In the business world they call it an “exit interview”. The employee has announced that they are leaving. Goodbyes have been tearfully said and presents received. Then they are led to a dark room where they are quizzed on their reasons for abandoning the company (in not so blunt terms, but you get the picture).
Exit interviews can glean useful information to help employers address issues such as high staff turnover, equal opportunities and effectiveness of recruitment. But how best should you go about them? We asked three headteachers for their views.
Susan Cousin, principal, Yewlands Academy, Sheffield
We introduced exit interviews last year but have never used that label. They are quite informal. I do them and I find them invaluable; I sometimes change people’s minds.

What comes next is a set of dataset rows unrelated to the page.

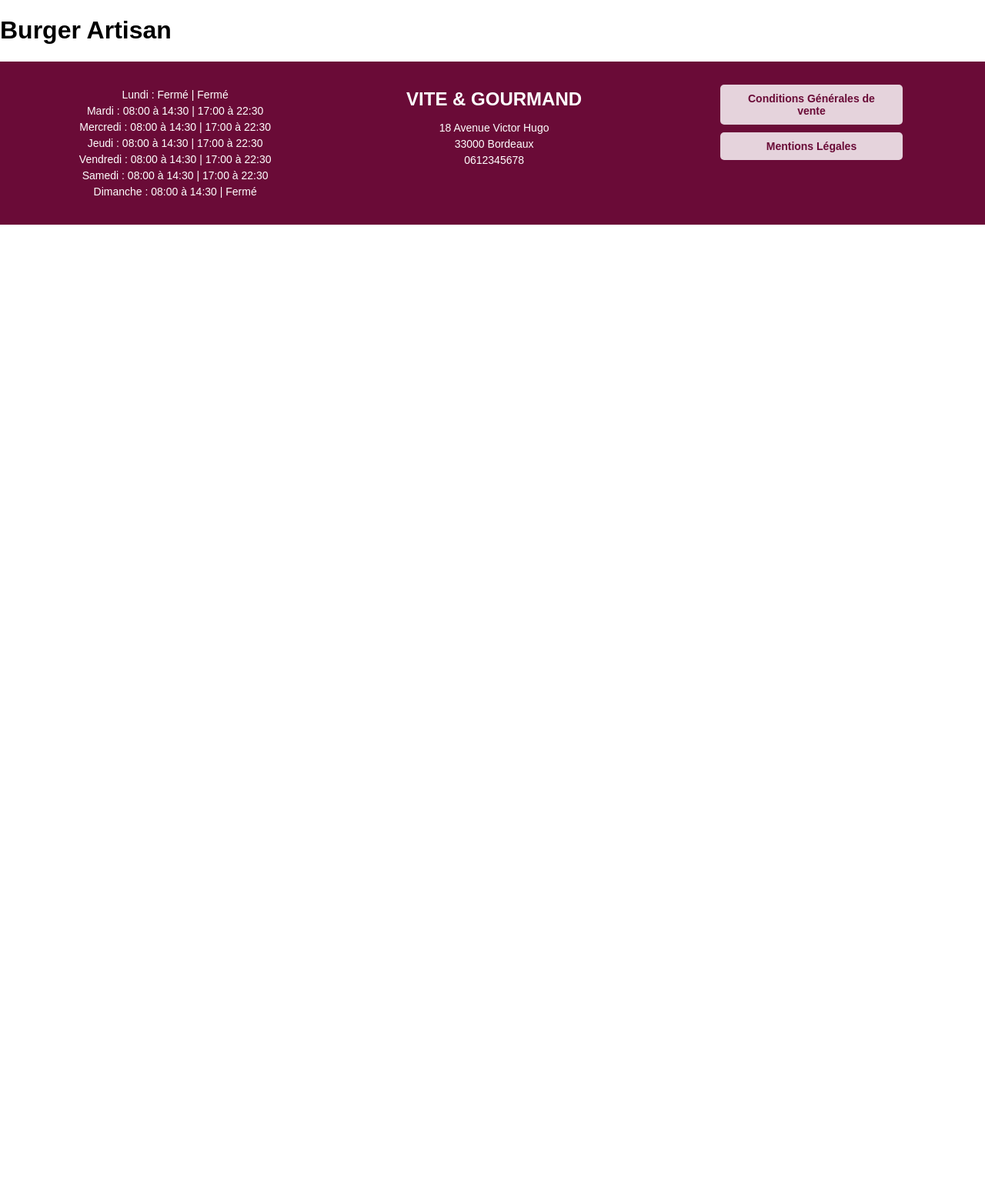
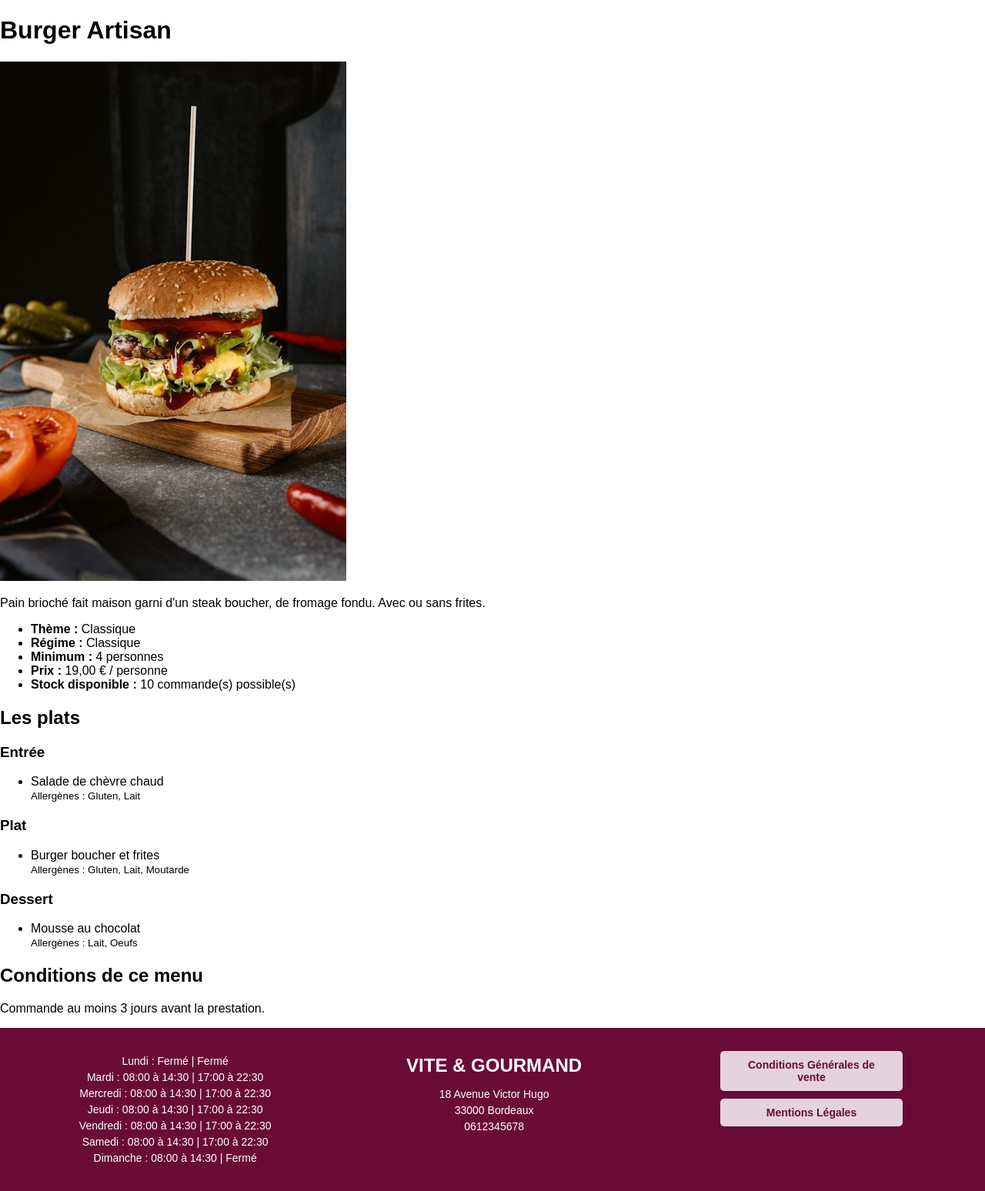
Before and after one commit to brice-glandy/Vite-et-Gourmand, a PHP site: page /detail_menu.php?id=1 in a window 1280 px wide. Shown: the part 82-1630 px from the top of the page at 77% size. Before the commit the page ends 374 px from the top, so only its background shows below. Run offline with PHP 8.4, Linux system fonts and the light colour scheme; data comes from the database, SQL or seed files in the repository.

Commit message:
Détail d'un menu : informations, conditions, plats par type avec allergènes

```diff
--- a/detail_menu.php
+++ b/detail_menu.php
@@ -14,6 +14,7 @@ $menu = false;
 if ($id > 0) {
     $modele_menus = new Menus($pdo);
     $menu = $modele_menus->trouver_par_id($id);
+    $plats = $modele_menus->trouver_plats($id);
 }
 
 // 3. Menu introuvable : code 404 « page introuvable »
@@ -38,6 +39,58 @@ if (!$menu) {
     <a href="menus.php">Retour à tous les menus</a>
 <?php } else { ?>
     <h1><?php echo htmlspecialchars($menu['titre']); ?></h1>
+        <img class="image-detail-menu" src="<?php echo htmlspecialchars($menu['image_url']); ?>" alt="Menu <?php echo htmlspecialchars($menu['titre']); ?>">
+
+    <p class="description-detail-menu"><?php echo htmlspecialchars($menu['description']); ?></p>
+
+    <ul class="infos-detail-menu">
+        <li><strong>Thème :</strong> <?php echo htmlspecialchars($menu['theme']); ?></li>
+        <li><strong>Régime :</strong> <?php echo htmlspecialchars($menu['regime']); ?></li>
+        <li><strong>Minimum :</strong> <?php echo $menu['nombre_personne_minimum']; ?> personnes</li>
+        <li><strong>Prix :</strong> <?php echo number_format($menu['prix_par_personne'], 2, ',', ' '); ?> € / personne</li>
+        <li><strong>Stock disponible :</strong>
+            <?php if ($menu['quantite_restante'] > 0) { ?>
+                <?php echo $menu['quantite_restante']; ?> commande(s) possible(s)
+            <?php } else { ?>
+                plus disponible pour le moment
+            <?php } ?>
+        </li>
+    </ul>
+    <section class="plats-menu" aria-labelledby="titre-plats">
+        <h2 id="titre-plats">Les plats</h2>
+        <?php foreach (['Entrée', 'Plat', 'Dessert'] as $type) { ?>
+            <?php
+            // On garde seulement les plats de ce type
+            $plats_du_type = [];
+            foreach ($plats as $un_plat) {
+                if ($un_plat['type_plat'] == $type) {
+                    $plats_du_type[] = $un_plat;
+                }
+            }
+            ?>
+            <?php if (count($plats_du_type) > 0) { ?>
+                <h3><?php echo $type; ?></h3>
+                <ul>
+                    <?php foreach ($plats_du_type as $un_plat) { ?>
+                        <li>
+                            <?php echo htmlspecialchars($un_plat['titre_plat']); ?><br>
+                            <small>Allergènes :
+                                <?php if (!empty($un_plat['allergenes'])) { echo htmlspecialchars($un_plat['allergenes']); } else { echo 'aucun allergène signalé'; } ?>
+                            </small>
+                        </li>
+                    <?php } ?>
+                </ul>
+            <?php } ?>
+        <?php } ?>
+    </section>
+    <section class="conditions-menu" aria-labelledby="titre-conditions">
+        <h2 id="titre-conditions">Conditions de ce menu</h2>
+        <?php if (!empty($menu['conditions'])) { ?>
+            <p><?php echo nl2br(htmlspecialchars($menu['conditions'])); ?></p>
+        <?php } else { ?>
+            <p>Aucune condition particulière.</p>
+        <?php } ?>
+    </section>
 <?php } ?>
 </main>
 <?php include_once 'includes/footer.php'; ?>
--- a/includes/Menus.php
+++ b/includes/Menus.php
@@ -66,4 +66,19 @@ class Menus {
         $requete->execute(['id' => $id]);
         return $requete->fetch(PDO::FETCH_ASSOC);
     }
+        // Les plats d'un menu, chacun avec la liste de ses allergènes (texte vide s'il n'en a aucun)
+    public function trouver_plats($menu_id) {
+        $sql = "SELECT plat.id, plat.titre_plat, plat.type_plat, plat.photo_url,
+                       GROUP_CONCAT(allergene.libelle ORDER BY allergene.libelle SEPARATOR ', ') AS allergenes
+                FROM menu_plat
+                JOIN plat ON menu_plat.plat_id = plat.id
+                LEFT JOIN plat_allergene ON plat_allergene.plat_id = plat.id
+                LEFT JOIN allergene ON plat_allergene.allergene_id = allergene.id
+                WHERE menu_plat.menu_id = :menu_id
+                GROUP BY plat.id, plat.titre_plat, plat.type_plat, plat.photo_url
+                ORDER BY plat.titre_plat";
+        $requete = $this->pdo->prepare($sql);
+        $requete->execute(['menu_id' => $menu_id]);
+        return $requete->fetchAll(PDO::FETCH_ASSOC);
+    }
 }
```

Before introducing our Energy Index (we start every year with a test on the school climate, after which we put in place the necessary strategies to keep staff motivated), people were quite emotional in leaving interviews because no one had spoken to them before that point. By speaking to staff before they decide to leave, you can say: “I can fix this, you don’t have to leave.” Or you can at least improve things for the next person – sometimes it’s right that people move on.
It’s important not to wait until staff leave to find out how they feel, and to keep them highly motivated so they don’t leave.

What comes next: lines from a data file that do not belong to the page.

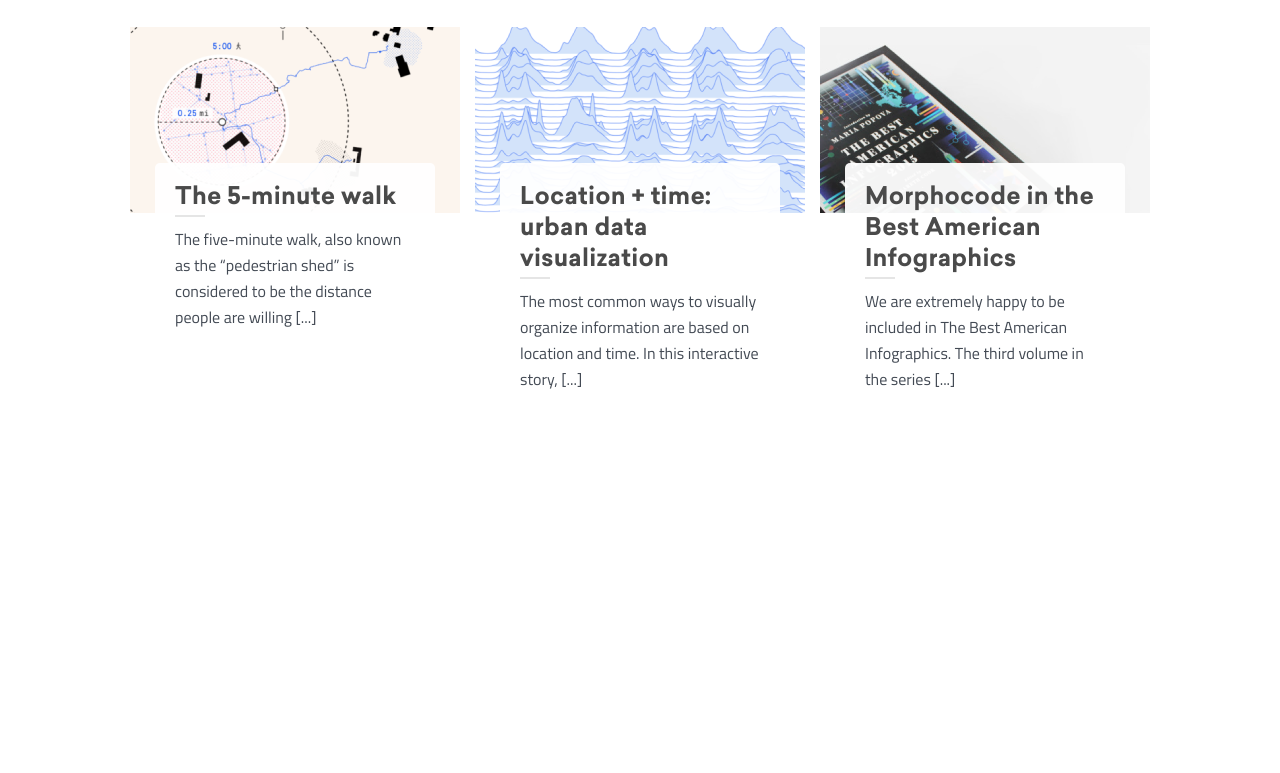
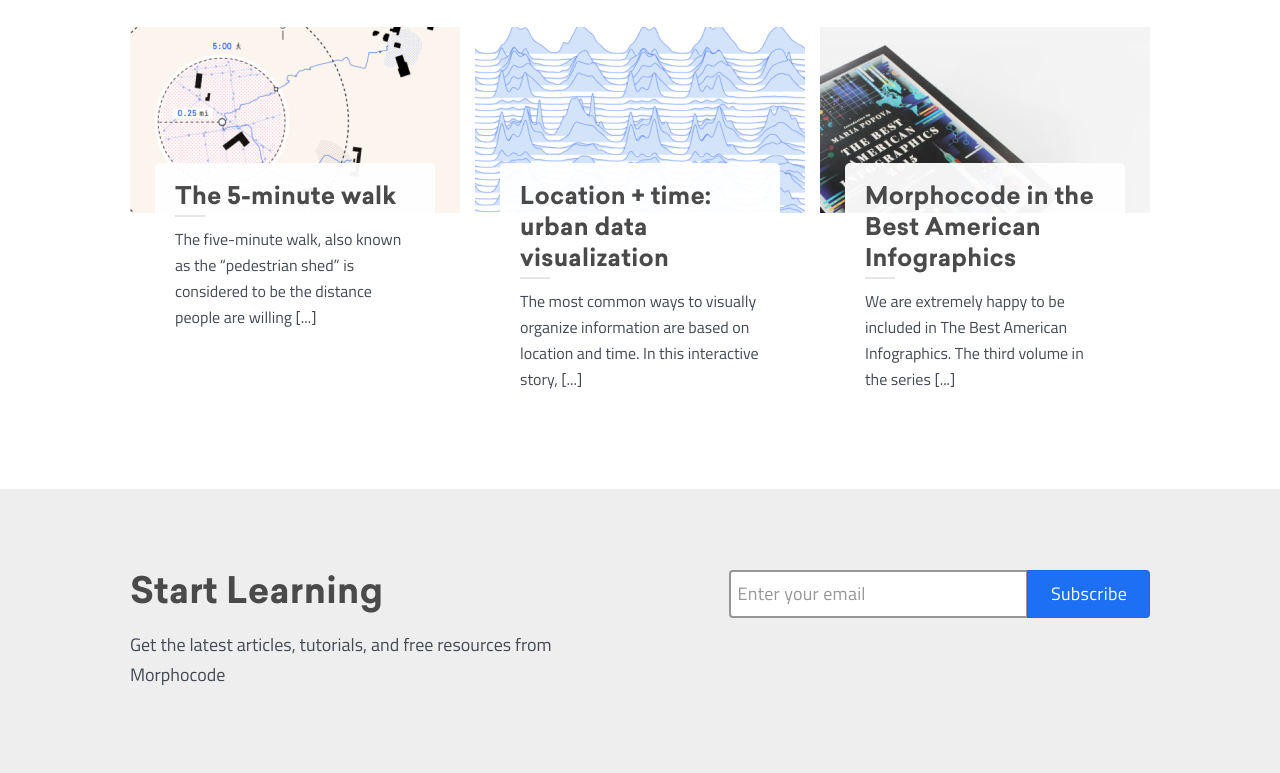
Before and after one commit to Jalilovking/Morphocode, a plain HTML site: page index.html in a window 1280 px wide. Shown: the part 2299-3072 px from the top of the page. Before the commit the page ends 2788 px from the top, so only its background shows below. Drawn offline with Linux system fonts and the light colour scheme; a web font is replaced by a local one.

Commit message:
added learning section

```diff
--- a/index.html
+++ b/index.html
@@ -133,6 +133,22 @@
                 </ul>
             </div>
         </section>
+        <section class="learning">
+            <div class="learning__conatiner container">
+                <ul class="learning__list">
+                    <li class="learning__item">
+                        <h2 class="learning__title">Start Learning</h2>
+                        <p class="learning__text">Get the latest articles, tutorials, and free resources from Morphocode</p>
+                    </li>
+                    <li class="learning__item">
+                        <form class="learning__form" method="GET" action="https://echo.htmlacademy.ru">
+                            <input class="learning__input" type="email" id="email" name="email" placeholder="Enter your email">
+                            <button class="learning__button">Subscribe</button>
+                        </form>
+                    </li>
+                </ul>
+            </div>
+        </section>
     </main>
 
 </body>
--- a/scss/_blocks/_blocks.scss
+++ b/scss/_blocks/_blocks.scss
@@ -3,3 +3,4 @@
 @import "./intro";
 @import "./projects";
 @import "./blog";
+@import "./learning";
--- /dev/null
+++ b/scss/_blocks/_learning.scss
@@ -0,0 +1,60 @@
+.learning {
+    background: #EEEEEE;
+    padding: 30px 0;
+    &__list {
+        display: flex;
+        justify-content: space-between;
+        align-items: center;
+        padding: 0 15px 53px;
+    }
+    &__title {
+        font-size: 36px;
+        line-height: 44px;
+        letter-spacing: 0.25px;
+        color: #4A4A4A;
+        margin-top: 49px;
+        margin-bottom: 18px;
+    }
+    &__text {
+        width: 463px;
+        max-width: 100%;
+        font-size: 18px;
+        line-height: 30px;
+        color: #434A54;
+    }
+    &__form {
+        margin-bottom: 21px;
+    }
+    &__input {
+        font-family: "Titillium Web", "Arial", sans-serif ;
+        width: 299px;
+        height: 42px;
+        border: 2px solid #979797;
+        padding: 22px 0 22px 7px;
+        font-size: 18px;
+        line-height: 44px;
+        letter-spacing: 0.25px;
+        margin-right: -5px;
+        border-radius: 4px 0px 0px 4px;
+        &::placeholder {
+            font-family: "Titillium Web", "Arial", sans-serif ;
+            color: #979797;
+        }
+    }
+    &__button {
+        display: inline-block;
+        font-family: "Titillium Web", "Arial", sans-serif ;
+        font-size: 18px;
+        line-height: 44px;
+        letter-spacing: 0.25px;
+        color: #FFFFFF;
+        padding: 1px 22px 1px 23px;
+        background: #1D6FF3;
+        border: 1px solid rgba(0, 0, 0, 0.05);
+        border-radius: 0px 4px 4px 0px;
+        cursor: pointer;
+        &:hover {
+            background: rgba(29, 111, 243, 0.8);
+        }
+    }
+}
```
Also changed, not shown: css/main.css, 1 other file.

Simon Spry, headteacher, Prince Rock Primary School, Plymouth
We have no policy, but I do have informal meetings before staff leave. I try to avoid people leaving by being honest about the nature and intensity of working here when they visit the school before applying. I tell them that it will be challenging; people either step up, relish it and cope, or are deterred. It’s tougher at Prince Rock, so we support staff from the beginning.

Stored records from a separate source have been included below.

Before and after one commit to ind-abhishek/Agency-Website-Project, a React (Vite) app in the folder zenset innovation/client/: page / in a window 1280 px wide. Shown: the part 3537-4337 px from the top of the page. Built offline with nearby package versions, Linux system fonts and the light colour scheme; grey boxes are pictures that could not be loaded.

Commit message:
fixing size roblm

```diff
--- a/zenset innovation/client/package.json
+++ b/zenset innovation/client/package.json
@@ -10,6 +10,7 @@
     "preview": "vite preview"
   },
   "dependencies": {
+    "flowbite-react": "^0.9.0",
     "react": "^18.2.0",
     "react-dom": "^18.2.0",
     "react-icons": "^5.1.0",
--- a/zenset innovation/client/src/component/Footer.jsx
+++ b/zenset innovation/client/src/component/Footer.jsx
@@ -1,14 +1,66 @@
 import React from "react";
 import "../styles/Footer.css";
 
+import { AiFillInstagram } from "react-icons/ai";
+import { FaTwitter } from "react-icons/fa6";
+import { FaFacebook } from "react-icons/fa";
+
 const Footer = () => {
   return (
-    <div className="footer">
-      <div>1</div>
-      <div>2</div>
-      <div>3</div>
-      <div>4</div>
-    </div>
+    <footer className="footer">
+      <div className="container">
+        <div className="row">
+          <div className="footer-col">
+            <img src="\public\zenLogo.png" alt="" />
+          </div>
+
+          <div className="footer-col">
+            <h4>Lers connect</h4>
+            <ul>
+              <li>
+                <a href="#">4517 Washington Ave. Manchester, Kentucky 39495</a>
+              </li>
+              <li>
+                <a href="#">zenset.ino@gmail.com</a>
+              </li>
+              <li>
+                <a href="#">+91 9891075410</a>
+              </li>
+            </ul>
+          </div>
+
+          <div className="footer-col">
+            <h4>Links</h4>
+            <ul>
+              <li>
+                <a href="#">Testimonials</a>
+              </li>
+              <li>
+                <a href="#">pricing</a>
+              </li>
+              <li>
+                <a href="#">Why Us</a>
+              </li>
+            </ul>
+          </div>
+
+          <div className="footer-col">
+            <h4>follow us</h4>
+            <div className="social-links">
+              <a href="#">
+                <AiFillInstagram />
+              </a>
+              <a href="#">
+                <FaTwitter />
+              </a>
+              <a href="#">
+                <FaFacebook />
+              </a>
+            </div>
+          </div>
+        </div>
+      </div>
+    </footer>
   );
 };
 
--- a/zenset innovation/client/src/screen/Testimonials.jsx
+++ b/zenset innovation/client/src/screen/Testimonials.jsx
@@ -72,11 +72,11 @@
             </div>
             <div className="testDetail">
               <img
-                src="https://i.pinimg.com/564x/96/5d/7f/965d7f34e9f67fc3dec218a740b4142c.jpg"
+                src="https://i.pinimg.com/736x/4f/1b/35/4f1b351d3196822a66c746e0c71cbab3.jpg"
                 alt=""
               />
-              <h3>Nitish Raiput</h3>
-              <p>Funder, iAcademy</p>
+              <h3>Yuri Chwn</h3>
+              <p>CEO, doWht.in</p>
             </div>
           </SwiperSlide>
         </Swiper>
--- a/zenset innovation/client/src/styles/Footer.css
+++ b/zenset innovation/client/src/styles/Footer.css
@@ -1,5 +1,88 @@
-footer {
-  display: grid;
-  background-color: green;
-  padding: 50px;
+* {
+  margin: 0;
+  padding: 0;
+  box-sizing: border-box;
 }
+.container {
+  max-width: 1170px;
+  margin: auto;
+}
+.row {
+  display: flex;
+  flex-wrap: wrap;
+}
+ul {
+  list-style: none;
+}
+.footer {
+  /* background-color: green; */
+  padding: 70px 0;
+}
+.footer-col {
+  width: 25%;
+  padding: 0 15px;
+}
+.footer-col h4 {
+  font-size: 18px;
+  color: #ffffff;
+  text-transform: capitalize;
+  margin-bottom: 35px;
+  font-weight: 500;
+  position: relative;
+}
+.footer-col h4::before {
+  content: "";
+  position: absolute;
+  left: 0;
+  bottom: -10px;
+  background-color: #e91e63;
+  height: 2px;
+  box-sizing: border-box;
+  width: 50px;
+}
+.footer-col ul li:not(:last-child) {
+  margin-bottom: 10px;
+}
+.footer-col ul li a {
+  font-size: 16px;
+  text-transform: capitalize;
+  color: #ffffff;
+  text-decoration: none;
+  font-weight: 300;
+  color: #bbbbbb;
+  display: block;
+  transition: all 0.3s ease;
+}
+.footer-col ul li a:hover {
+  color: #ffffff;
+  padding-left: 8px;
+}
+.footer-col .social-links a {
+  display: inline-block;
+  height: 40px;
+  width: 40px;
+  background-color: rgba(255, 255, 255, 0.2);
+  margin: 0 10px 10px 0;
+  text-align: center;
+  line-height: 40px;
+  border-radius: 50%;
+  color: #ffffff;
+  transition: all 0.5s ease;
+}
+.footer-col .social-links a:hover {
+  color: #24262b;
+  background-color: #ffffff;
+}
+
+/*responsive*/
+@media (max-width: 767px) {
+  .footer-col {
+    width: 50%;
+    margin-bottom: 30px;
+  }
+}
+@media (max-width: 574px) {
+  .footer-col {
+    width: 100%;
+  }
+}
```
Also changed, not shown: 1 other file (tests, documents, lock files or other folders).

Debra Rutley, headteacher, Wycombe Grange Pupil Referral Unit, Buckinghamshire
Despite the challenging nature of teaching here, we have an extremely low staff turnover. Rather than holding exit interviews just before people leave, I make it my business to know how we can support staff and work to satisfy their needs and talents.
I want to make sure staff love coming to work. I look at their roles and try to refresh and develop them. Hardly any of my staff are in the job they came for: everyone has progression routes all the way through the organisation, and because they can see ways to grow they don’t need to leave.
It’s crucial to get feedback before people want to leave, not after. I have an open-door policy and frank conversations with staff. People do things because they value your vision, not because of procedure.
Have something you want to debate?